● **Prompt**
Go line by line through the records and tally those that include "更新transaction". Respond with the tally only.

● **Edit tracking data**
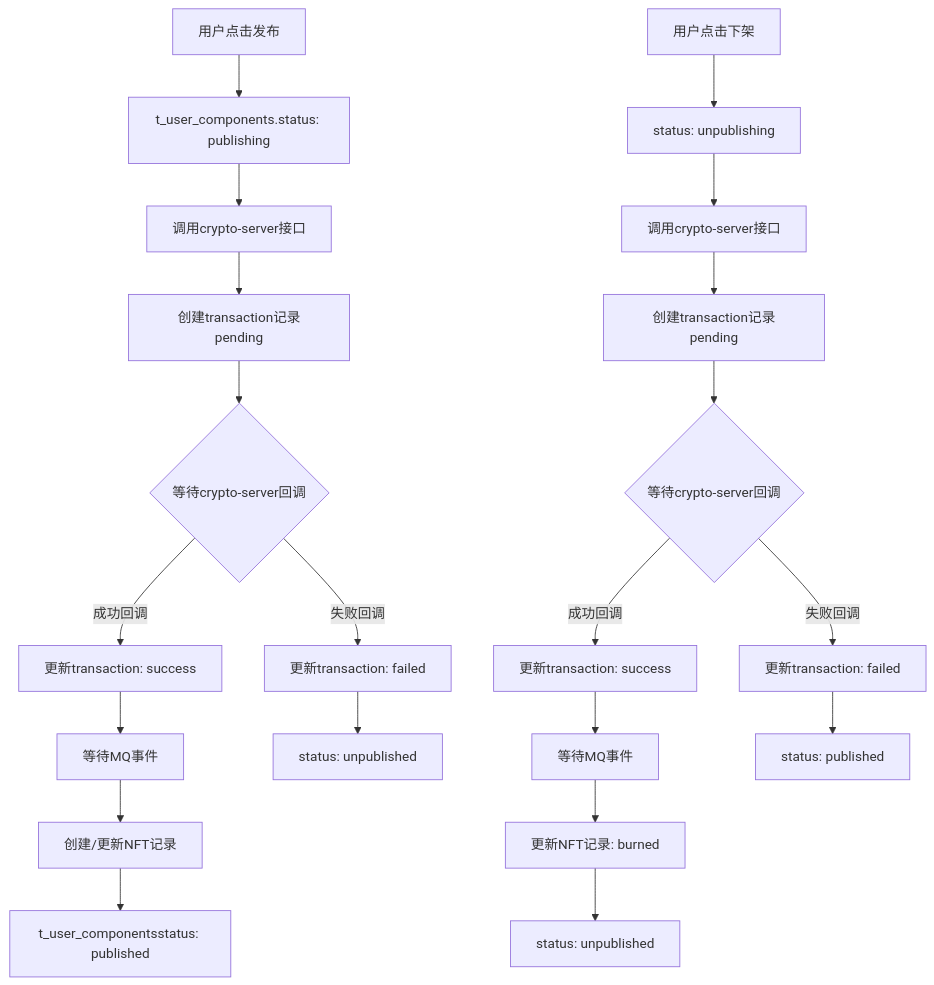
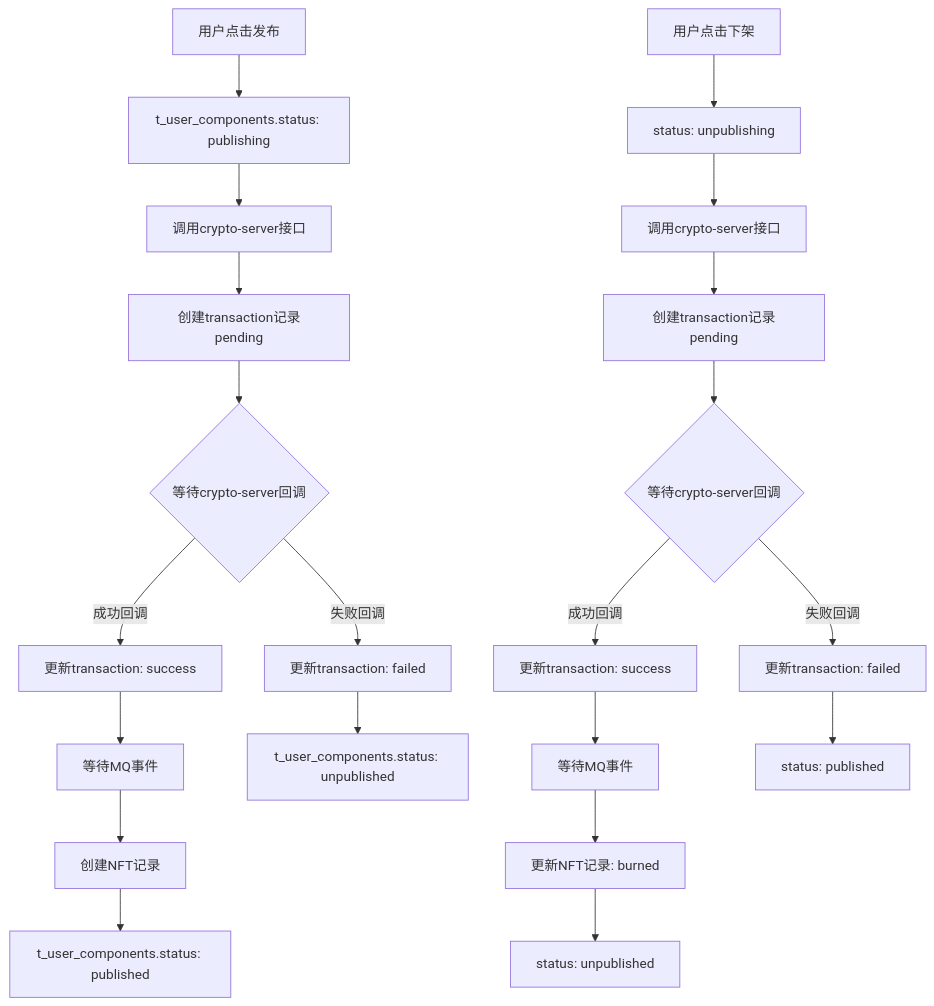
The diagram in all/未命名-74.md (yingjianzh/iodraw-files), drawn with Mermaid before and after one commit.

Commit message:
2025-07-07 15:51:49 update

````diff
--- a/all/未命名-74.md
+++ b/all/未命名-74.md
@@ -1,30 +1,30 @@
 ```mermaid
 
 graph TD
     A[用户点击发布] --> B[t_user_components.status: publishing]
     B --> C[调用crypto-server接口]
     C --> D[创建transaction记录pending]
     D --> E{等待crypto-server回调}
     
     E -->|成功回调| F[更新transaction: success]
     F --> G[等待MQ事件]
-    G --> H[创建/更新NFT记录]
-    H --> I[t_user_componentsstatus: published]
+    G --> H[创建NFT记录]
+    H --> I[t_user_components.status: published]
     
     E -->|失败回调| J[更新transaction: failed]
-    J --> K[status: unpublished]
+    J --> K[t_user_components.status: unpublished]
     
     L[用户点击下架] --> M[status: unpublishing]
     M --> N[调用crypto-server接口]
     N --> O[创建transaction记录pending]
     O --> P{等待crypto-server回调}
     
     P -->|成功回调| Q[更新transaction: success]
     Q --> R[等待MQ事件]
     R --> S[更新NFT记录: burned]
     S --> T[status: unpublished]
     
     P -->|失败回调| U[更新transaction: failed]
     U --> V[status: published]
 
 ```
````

● **Written answer**
4